I decided to spend the day in the capital city, something I’d wanted to do for several years. The Culture Center was open with free admission to the state museum, the Capitol was marking 80 years since its dedication and the governor came by to cut the cake.
The Capitol was open for tours. Although I’ve been in the building several times, I thought I’d take the tour. A couple from Pennsylvania stopped for the tour on their way west along U.S. 60.
They were totally captivated by the building and the little nuggets of state history that our guide passed along. The tour gave me a chance to stop and really look at parts of the building and appreciate the grandness of it.
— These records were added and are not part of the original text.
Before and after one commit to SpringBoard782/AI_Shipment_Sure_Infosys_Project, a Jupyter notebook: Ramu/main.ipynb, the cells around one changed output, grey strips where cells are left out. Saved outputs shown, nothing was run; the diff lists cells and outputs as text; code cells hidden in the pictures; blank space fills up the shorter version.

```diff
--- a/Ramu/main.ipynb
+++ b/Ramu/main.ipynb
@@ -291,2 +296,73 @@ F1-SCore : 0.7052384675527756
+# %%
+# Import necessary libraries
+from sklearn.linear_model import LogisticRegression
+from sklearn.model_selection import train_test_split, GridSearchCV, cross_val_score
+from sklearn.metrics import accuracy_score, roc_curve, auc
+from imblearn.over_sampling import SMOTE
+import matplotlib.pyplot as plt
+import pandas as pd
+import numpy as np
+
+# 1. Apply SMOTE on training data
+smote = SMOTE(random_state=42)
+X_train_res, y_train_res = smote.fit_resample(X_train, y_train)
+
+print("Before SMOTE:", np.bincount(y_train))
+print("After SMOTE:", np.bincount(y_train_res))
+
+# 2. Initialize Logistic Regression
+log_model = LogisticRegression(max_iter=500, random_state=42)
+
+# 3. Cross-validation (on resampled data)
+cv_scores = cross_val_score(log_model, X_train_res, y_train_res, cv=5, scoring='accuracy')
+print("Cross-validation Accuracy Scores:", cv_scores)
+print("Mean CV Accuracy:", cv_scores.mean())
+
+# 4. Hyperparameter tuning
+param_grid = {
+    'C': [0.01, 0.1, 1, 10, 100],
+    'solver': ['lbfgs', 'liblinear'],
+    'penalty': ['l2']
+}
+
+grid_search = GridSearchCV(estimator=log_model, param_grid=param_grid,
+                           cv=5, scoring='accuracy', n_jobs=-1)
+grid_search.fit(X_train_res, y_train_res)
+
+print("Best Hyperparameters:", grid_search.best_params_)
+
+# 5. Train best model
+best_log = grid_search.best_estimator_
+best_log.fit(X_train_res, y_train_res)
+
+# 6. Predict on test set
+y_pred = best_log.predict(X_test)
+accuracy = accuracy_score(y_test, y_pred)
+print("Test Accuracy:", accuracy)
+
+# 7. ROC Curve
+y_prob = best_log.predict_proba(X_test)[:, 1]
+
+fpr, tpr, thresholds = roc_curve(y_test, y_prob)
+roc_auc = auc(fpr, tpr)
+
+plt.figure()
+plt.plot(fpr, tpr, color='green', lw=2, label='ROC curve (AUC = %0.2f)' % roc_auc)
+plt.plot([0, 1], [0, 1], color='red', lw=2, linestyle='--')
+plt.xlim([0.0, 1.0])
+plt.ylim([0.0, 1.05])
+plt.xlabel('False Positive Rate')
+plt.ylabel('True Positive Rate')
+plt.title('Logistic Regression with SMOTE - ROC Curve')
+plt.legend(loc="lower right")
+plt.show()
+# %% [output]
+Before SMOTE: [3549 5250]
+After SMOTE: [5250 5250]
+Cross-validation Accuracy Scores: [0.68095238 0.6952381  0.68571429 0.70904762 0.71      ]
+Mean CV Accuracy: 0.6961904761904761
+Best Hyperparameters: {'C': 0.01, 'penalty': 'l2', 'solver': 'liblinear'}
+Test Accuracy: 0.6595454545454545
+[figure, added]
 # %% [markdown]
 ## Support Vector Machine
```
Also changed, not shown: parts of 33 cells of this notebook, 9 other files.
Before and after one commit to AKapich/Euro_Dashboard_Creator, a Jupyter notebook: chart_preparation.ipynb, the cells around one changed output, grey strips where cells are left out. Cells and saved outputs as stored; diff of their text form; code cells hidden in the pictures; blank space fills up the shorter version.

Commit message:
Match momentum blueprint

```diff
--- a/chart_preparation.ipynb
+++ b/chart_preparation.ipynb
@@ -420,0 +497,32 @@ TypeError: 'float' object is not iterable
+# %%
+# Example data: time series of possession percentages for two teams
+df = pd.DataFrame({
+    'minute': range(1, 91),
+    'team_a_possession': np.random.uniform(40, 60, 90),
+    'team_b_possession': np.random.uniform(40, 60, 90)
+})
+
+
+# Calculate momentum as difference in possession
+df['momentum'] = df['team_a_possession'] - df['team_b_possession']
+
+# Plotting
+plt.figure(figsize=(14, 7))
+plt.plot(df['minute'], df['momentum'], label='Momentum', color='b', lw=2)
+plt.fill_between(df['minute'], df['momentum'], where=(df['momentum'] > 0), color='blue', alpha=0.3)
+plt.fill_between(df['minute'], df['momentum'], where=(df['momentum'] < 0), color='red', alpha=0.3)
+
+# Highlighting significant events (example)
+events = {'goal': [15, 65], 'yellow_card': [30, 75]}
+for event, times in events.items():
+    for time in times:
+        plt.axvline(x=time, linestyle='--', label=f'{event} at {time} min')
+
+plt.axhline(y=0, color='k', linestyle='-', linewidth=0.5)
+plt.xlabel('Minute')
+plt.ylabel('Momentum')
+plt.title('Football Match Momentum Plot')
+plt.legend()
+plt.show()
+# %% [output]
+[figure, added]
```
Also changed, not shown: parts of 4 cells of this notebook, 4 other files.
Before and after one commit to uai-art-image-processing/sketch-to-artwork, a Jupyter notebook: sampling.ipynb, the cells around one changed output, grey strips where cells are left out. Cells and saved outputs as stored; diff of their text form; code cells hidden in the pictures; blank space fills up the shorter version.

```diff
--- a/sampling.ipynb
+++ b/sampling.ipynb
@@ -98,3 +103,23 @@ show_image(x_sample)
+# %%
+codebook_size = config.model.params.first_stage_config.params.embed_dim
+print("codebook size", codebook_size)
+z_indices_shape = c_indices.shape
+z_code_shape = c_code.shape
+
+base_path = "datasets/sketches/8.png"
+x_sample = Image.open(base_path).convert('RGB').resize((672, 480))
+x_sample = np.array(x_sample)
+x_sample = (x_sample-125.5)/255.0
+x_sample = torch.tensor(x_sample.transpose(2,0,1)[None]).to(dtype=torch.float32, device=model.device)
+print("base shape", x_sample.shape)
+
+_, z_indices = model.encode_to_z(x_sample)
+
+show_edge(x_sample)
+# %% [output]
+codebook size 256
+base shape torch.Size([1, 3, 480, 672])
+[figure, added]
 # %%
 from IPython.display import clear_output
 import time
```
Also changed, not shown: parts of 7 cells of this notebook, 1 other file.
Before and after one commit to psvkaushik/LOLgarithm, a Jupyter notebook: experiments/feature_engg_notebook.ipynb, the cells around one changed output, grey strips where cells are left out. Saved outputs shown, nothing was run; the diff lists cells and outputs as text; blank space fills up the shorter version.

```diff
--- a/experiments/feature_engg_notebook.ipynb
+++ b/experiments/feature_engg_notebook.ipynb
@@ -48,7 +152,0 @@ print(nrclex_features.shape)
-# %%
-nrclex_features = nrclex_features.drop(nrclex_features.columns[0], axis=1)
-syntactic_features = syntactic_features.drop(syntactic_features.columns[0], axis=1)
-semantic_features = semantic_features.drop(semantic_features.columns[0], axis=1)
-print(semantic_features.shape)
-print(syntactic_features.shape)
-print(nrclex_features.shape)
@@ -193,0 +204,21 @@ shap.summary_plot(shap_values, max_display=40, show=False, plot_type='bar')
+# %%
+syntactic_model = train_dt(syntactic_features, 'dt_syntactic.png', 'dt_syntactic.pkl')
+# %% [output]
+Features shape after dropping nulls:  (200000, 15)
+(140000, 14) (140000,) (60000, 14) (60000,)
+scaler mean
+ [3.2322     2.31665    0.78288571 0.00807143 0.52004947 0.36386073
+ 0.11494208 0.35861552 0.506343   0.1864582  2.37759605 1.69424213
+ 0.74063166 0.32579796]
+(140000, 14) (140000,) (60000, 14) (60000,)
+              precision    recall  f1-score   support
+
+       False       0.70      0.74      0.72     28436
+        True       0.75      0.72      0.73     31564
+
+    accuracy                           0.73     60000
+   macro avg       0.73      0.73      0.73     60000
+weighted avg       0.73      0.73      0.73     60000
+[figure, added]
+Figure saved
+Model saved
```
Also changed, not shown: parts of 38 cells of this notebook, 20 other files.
We paused in the rotunda and looked up at the massive cut-glass chandelier. I filled my camera viewfinder with the light framed by the marble columns and thought, “Wow!” before I snapped the shutter.
Bryan Ward, assistant director of archives and history, gave a short lecture about the Capitol right before the cake cutting. It opened on West Virginia Day in 1932, an ornate building during the Great Depression and a symbol of hope.
It really still is. The state has never been wealthy; outside business interests have seen to that. But the building embodies the best of what we want ourselves and our state to be.
Ward said architect Cass Gilbert was not happy that the Union soldier at the former Capitol was moved to the new grounds. Inspired by the ornate architecture of Rome, Gilbert had grander plans for the site.
But the homage to the common person makes the Capitol and grounds stand out in a different, West Virginia way, Ward said. The statues and memorials are to the regular folk — the humble mountain soldier, male and female veterans, coal miners, a young black man who founded a great university, etc. West Virginia is a state of humble folk and so are those who grace its grounds.
Who’d a thunk it would still be here? The upstart state birthed by emergency during a war started out with a few sheets of paper and a quill pen bequeathed to it by the federal government.
“We have come so far for this little state of 1.8 million people,” Gov. Earl Ray Tomblin said before he cut one of two birthday cakes on hand to feed those gathered.
That journey is well told at the state museum. It’s an interactive immersion where visitors cross the covered bridge at Philippi during the first land battle of the Civil War and walk through a coal mine. It is worth the trip and cost of admission.
For those who didn’t make it to Charleston, a little bit of birthday cheer lingers today at Blenko Glass in Milton. Each year, the company commissions a state birthday piece available for sale only on that day. Birthday cake will be available, too.
During my short stint in Oklahoma, I returned to the Sooner State after a break from classes. The preacher shook my hand and said, “I guess you’re glad to be home.”
I said, “Being back in Oklahoma is fine, but West Virginia is always home.”
We’re little but loud and poor but proud. May God continue to bless West Virginia and her people. Happy birthday, old girl, and get ready for a big blowout next year for the 150th.
— Young is a Register-Herald columnist. E-mail: email@example.com
© Nerissa Young 2012